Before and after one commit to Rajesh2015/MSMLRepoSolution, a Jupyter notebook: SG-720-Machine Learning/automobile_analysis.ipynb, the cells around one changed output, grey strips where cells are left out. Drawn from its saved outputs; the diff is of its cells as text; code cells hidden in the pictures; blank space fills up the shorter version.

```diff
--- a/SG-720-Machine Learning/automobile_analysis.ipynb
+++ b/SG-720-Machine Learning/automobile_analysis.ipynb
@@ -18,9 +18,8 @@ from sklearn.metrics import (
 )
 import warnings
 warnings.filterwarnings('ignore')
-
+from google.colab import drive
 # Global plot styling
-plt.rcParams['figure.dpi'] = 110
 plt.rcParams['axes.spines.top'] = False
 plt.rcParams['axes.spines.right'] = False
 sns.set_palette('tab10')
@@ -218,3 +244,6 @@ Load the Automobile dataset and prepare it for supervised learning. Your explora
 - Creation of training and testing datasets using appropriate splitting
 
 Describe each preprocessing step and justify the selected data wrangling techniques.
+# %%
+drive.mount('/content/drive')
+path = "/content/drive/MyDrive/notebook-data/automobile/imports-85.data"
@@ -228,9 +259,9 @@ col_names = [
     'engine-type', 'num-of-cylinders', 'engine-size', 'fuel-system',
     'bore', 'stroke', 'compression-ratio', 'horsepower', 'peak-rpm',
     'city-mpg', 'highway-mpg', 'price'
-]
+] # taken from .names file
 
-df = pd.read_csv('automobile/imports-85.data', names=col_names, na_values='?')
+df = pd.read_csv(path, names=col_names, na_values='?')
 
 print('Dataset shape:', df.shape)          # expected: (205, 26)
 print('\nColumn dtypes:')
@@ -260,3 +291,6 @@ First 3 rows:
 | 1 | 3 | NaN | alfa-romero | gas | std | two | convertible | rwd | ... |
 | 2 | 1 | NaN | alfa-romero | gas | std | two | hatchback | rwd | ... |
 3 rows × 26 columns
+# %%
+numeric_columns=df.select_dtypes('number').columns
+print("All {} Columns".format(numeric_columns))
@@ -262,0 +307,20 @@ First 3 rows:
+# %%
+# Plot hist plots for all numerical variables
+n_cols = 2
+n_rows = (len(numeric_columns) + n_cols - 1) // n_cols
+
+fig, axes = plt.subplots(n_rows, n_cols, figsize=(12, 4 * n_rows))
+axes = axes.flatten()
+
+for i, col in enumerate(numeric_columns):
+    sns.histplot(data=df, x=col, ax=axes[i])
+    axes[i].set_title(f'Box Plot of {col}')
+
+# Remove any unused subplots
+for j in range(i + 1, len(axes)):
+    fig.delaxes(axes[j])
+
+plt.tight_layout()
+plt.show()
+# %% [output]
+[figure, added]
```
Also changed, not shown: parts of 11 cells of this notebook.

### INSTRUCTIONS FOR THE TASK
Each entry needs to be copied out exactly as written.

### WRITTEN ANSWER
Before and after one commit to Rajesh2015/MSMLRepoSolution, a Jupyter notebook: SG-720-Machine Learning/automobile_analysis.ipynb, the cells around one changed output, grey strips where cells are left out. Drawn from its saved outputs; the diff is of its cells as text; code cells hidden in the pictures; blank space fills up the shorter version.

```diff
--- a/SG-720-Machine Learning/automobile_analysis.ipynb
+++ b/SG-720-Machine Learning/automobile_analysis.ipynb
@@ -18,9 +18,8 @@ from sklearn.metrics import (
 )
 import warnings
 warnings.filterwarnings('ignore')
-
+from google.colab import drive
 # Global plot styling
-plt.rcParams['figure.dpi'] = 110
 plt.rcParams['axes.spines.top'] = False
 plt.rcParams['axes.spines.right'] = False
 sns.set_palette('tab10')
@@ -218,3 +244,6 @@ Load the Automobile dataset and prepare it for supervised learning. Your explora
 - Creation of training and testing datasets using appropriate splitting
 
 Describe each preprocessing step and justify the selected data wrangling techniques.
+# %%
+drive.mount('/content/drive')
+path = "/content/drive/MyDrive/notebook-data/automobile/imports-85.data"
@@ -228,9 +259,9 @@ col_names = [
     'engine-type', 'num-of-cylinders', 'engine-size', 'fuel-system',
     'bore', 'stroke', 'compression-ratio', 'horsepower', 'peak-rpm',
     'city-mpg', 'highway-mpg', 'price'
-]
+] # taken from .names file
 
-df = pd.read_csv('automobile/imports-85.data', names=col_names, na_values='?')
+df = pd.read_csv(path, names=col_names, na_values='?')
 
 print('Dataset shape:', df.shape)          # expected: (205, 26)
 print('\nColumn dtypes:')
@@ -260,3 +291,6 @@ First 3 rows:
 | 1 | 3 | NaN | alfa-romero | gas | std | two | convertible | rwd | ... |
 | 2 | 1 | NaN | alfa-romero | gas | std | two | hatchback | rwd | ... |
 3 rows × 26 columns
+# %%
+numeric_columns=df.select_dtypes('number').columns
+print("All {} Columns".format(numeric_columns))
@@ -262,0 +307,20 @@ First 3 rows:
+# %%
+# Plot hist plots for all numerical variables
+n_cols = 2
+n_rows = (len(numeric_columns) + n_cols - 1) // n_cols
+
+fig, axes = plt.subplots(n_rows, n_cols, figsize=(12, 4 * n_rows))
+axes = axes.flatten()
+
+for i, col in enumerate(numeric_columns):
+    sns.histplot(data=df, x=col, ax=axes[i])
+    axes[i].set_title(f'Box Plot of {col}')
+
+# Remove any unused subplots
+for j in range(i + 1, len(axes)):
+    fig.delaxes(axes[j])
+
+plt.tight_layout()
+plt.show()
+# %% [output]
+[figure, added]
```
Also changed, not shown: parts of 11 cells of this notebook.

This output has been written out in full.